There’s a photoset going around Tumblr showcasing some photos of the insides of musical instruments. Let me share a small piece of the genius behind a violin’s design.
I’m going to tell you about something called a sound post.
Inside every violin, viola or cello there is a narrow little wooden dowel. It rests inside the instrument, propped between the front and back plates. Its placement has to be perfect, meticulously set by a violin-maker in precisely the right spot, down to the millimeter.
A violin is such a delicate piece of acoustical engineering that a slightly offset sound post will leave the instrument’s tone sounding empty and hollow. It’s an unassuming, humble little piece of wood… with all the importance in the world.

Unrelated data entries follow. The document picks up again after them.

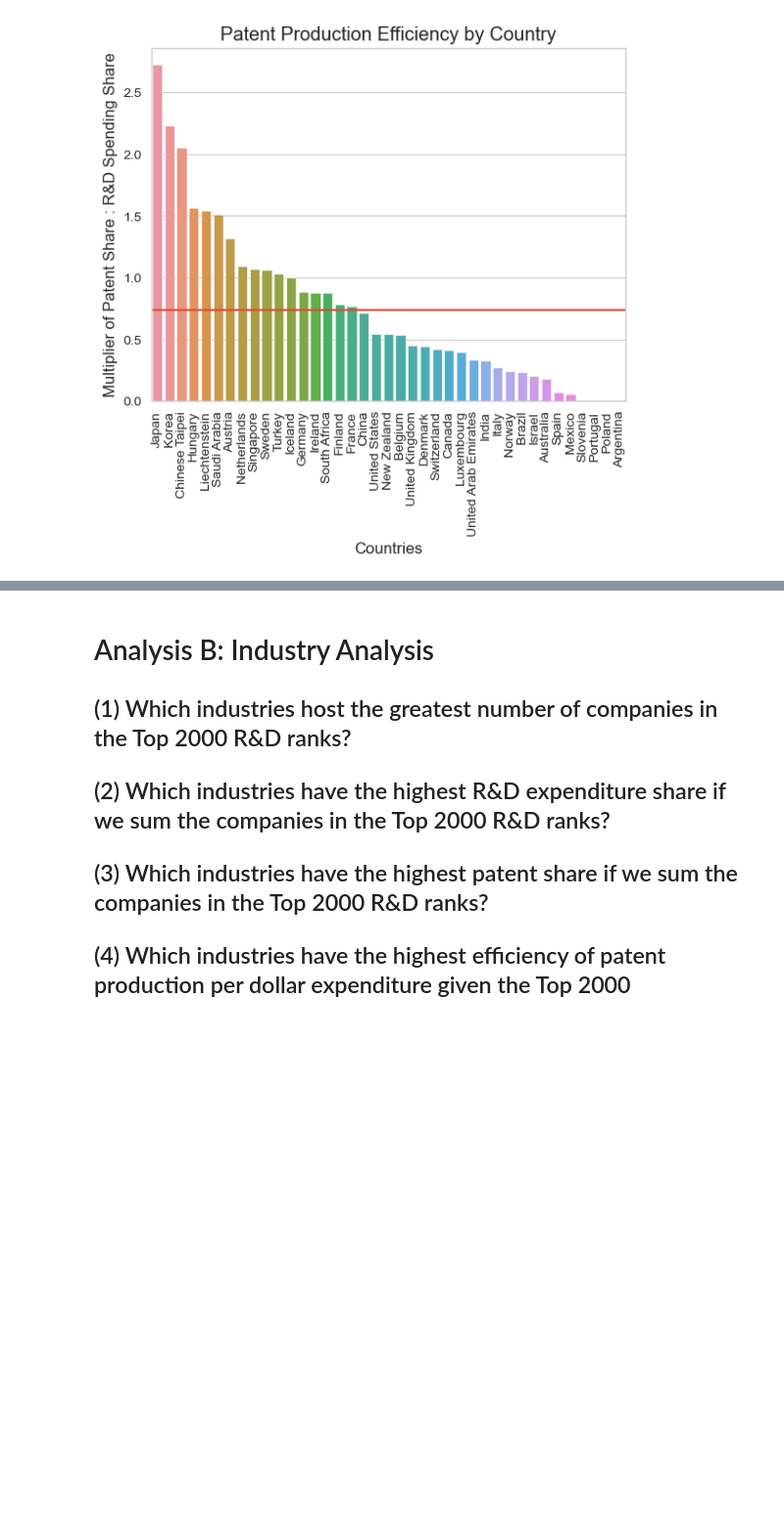
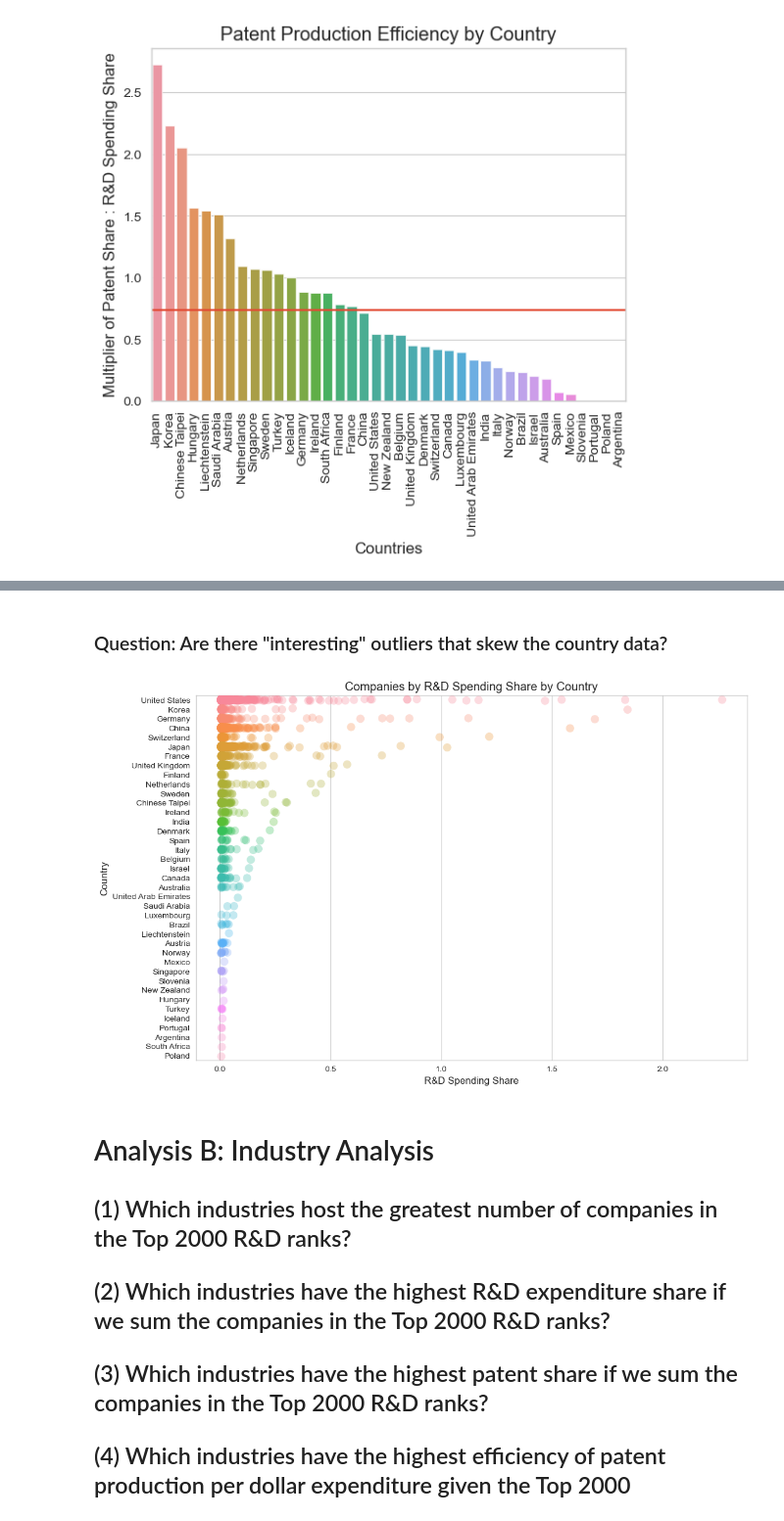
Before and after one commit to bassoonelephant/ip-productivity, a Jupyter notebook: ip_workbench.ipynb, the cells around one changed output, grey strips where cells are left out. Shown at 98% size. Drawn from its saved outputs; the diff is of its cells as text; code cells hidden in the pictures; blank space fills up the shorter version.

```diff
--- a/ip_workbench.ipynb
+++ b/ip_workbench.ipynb
@@ -491,3 +492,24 @@ plt.show()
+# %% [markdown]
+### Question: Are there "interesting" outliers that skew the country data?
+# %%
+# Stripplot
+
+# Set DataFrame
+df = ip
+
+# Plot Data
+plt.figure(figsize=(12,8))
+ax = sns.stripplot(y = df['hq_country'], x = df['rdspend_share'], alpha=0.3, size = 10)
+
+# Axes and Labels
+plt.title('Companies by R&D Spending Share by Country')
+plt.xlabel('R&D Spending Share')
+plt.ylabel('Country')
+
+# Show graph
+plt.show()
+# %% [output]
+[figure, added]
 # %% [markdown]
 # Analysis B:  Industry Analysis
 ## (1) Which industries host the greatest number of companies in the Top 2000 R&D ranks?
```
Also changed, not shown: parts of 53 cells of this notebook.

In Italy the sound post is referred to as anima. In France it’s âme. Both words mean “soul.”
Let us consider the fact that sound posts are never really at risk of being dislodged. They are never glued in place because there is no need; the faceplate of a violin is under hundreds of pounds of pressure at all times, exerted by the tension of the strings. This is enough force to break bone, but a fragile violin weighing only a few pounds is built in precisely the right manner not only to withstand the stress, but to use it as an advantage. It is this same tension that allows the vibration of the strings to resonate through the body of the instrument, resound within it, spill into the surrounding air and ultimately reach our ears as song.
And artisans in candlelit workshops figured this stuff out centuries ago.